He also had claimed he was physically assaulted outside of his office.
Azhar Hussain, an assistant professor of aviation technology, now faces obstruction of justice and harassment charges according to the Tribune Star, with bond set at $10,000.
Hussain is alleged to have been behind a series of emails in early March “containing anti-Muslim messages and threats of potential violence against members of the Muslim community,” with himself specifically mentioned as a target.
In late March, Hussain reported that he was assaulted from behind when entering his office, but was unable to identify his attacker. Witnesses could not corroborate his claims.

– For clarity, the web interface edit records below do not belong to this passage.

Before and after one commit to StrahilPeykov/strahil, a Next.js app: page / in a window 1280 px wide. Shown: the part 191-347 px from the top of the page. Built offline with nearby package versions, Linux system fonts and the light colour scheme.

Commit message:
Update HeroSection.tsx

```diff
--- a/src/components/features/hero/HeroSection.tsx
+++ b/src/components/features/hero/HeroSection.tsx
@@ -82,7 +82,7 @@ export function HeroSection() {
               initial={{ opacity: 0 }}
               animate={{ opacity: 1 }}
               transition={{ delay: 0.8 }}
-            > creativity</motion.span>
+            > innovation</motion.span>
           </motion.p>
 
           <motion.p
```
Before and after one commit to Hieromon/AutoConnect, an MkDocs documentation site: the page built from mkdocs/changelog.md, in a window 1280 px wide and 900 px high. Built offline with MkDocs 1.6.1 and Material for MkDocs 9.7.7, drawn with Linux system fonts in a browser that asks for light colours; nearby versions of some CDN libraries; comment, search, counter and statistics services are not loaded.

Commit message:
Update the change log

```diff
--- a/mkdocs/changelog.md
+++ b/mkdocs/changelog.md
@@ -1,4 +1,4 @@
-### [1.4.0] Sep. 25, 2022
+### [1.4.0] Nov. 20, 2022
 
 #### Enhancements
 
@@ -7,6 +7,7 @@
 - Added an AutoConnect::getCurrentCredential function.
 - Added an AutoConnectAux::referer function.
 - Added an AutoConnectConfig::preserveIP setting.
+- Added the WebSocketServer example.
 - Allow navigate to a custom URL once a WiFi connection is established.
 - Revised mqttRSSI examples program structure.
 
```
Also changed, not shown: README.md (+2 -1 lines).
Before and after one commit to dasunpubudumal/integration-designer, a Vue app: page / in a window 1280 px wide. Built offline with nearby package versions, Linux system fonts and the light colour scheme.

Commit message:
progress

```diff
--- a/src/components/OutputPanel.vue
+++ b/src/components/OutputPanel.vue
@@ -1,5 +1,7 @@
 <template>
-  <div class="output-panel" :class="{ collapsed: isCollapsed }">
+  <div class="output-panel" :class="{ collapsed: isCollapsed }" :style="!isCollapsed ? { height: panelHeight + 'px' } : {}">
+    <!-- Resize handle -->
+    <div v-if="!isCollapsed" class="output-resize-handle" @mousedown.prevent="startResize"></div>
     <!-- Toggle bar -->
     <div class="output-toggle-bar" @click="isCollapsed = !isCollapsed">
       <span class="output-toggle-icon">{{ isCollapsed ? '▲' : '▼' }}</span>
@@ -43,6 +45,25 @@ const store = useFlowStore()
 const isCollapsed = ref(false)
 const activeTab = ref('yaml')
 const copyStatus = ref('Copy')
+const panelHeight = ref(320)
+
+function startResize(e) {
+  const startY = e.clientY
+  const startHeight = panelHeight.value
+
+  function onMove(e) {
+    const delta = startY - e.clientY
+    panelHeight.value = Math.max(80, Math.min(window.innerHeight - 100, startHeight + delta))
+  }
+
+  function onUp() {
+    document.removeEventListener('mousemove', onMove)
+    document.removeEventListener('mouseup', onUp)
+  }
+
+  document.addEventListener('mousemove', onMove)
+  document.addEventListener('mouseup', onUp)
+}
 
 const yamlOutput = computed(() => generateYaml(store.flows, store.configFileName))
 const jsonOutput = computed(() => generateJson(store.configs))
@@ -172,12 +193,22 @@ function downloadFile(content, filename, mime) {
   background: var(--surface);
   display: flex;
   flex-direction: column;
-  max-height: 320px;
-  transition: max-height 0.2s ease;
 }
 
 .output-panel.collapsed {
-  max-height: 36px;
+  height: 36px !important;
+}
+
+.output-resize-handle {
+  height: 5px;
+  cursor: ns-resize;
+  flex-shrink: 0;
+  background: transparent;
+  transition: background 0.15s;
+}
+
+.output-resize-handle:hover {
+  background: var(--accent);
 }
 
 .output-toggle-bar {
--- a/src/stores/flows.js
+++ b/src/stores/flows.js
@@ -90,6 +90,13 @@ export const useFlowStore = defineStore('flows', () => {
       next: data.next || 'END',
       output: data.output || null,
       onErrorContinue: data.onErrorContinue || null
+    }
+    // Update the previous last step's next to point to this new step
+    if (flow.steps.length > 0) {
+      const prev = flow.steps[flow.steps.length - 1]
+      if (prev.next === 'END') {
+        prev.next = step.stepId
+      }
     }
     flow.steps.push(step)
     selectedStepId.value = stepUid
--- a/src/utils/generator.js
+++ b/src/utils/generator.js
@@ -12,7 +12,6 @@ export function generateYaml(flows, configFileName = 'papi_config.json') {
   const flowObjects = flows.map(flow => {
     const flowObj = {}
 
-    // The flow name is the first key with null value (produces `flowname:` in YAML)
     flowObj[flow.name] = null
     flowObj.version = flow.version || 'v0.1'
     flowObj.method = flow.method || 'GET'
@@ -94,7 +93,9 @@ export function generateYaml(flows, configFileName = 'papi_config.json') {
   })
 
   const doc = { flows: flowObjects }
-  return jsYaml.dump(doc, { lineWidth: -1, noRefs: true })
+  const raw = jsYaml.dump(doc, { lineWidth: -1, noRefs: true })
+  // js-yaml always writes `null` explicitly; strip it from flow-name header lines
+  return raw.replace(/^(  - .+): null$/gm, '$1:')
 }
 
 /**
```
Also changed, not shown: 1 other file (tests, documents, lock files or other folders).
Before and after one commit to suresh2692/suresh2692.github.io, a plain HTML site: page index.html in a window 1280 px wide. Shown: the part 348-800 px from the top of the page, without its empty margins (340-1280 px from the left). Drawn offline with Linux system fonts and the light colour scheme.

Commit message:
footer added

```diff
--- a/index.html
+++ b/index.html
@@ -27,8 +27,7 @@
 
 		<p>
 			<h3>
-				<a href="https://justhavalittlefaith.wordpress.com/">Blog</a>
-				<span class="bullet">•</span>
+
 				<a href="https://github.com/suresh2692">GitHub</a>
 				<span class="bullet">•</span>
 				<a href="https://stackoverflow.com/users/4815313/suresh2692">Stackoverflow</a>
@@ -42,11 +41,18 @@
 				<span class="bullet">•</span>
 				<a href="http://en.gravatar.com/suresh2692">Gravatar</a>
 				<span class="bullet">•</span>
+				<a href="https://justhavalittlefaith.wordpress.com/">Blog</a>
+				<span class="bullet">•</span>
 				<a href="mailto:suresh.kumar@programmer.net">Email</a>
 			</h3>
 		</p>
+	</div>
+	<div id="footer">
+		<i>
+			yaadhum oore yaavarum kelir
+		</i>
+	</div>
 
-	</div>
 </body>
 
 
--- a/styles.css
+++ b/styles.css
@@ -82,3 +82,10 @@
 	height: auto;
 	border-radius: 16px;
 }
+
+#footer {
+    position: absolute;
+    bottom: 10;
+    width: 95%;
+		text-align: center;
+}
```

The university on Friday said Hussain had been notified recently by Provost Mike Licari that he would not be reappointed to his faculty position beyond the 2017-18 academic year due to his inability to fulfill the conditions of his original appointment.
“Based upon the investigation, it is our belief that Hussain was trying to gain sympathy by becoming a victim of anti-Muslim threats, which he had created himself,” said Joseph Newport, ISU’s chief of police.
“It is extremely unfortunate that this situation caused undue concern on other members of the ISU community,” said Newport, who also noted campus crime alerts had been sent out following the first email and the alleged attack.
ISU Police were assisted in the investigation by the Cybercrime and Investigative Technologies Section of the Indiana State Police and ISU’s information technologies security engineer. During the investigation, ISU Police collaborated with the local FBI office and the Vigo County Prosecutor’s Office.
Investigators were able to track the computers from which the emails originated and uncovered evidence to charge Hussain with sending the emails himself, according to the university news release.
UPDATE: Hussain pled guilty to misdemeanor charges of obstruction of justice and harassment in mid-July and received a one-year suspended sentence, the Tribune Star reports. He was also ordered by Judge John Roach to have no contact with Indiana State University.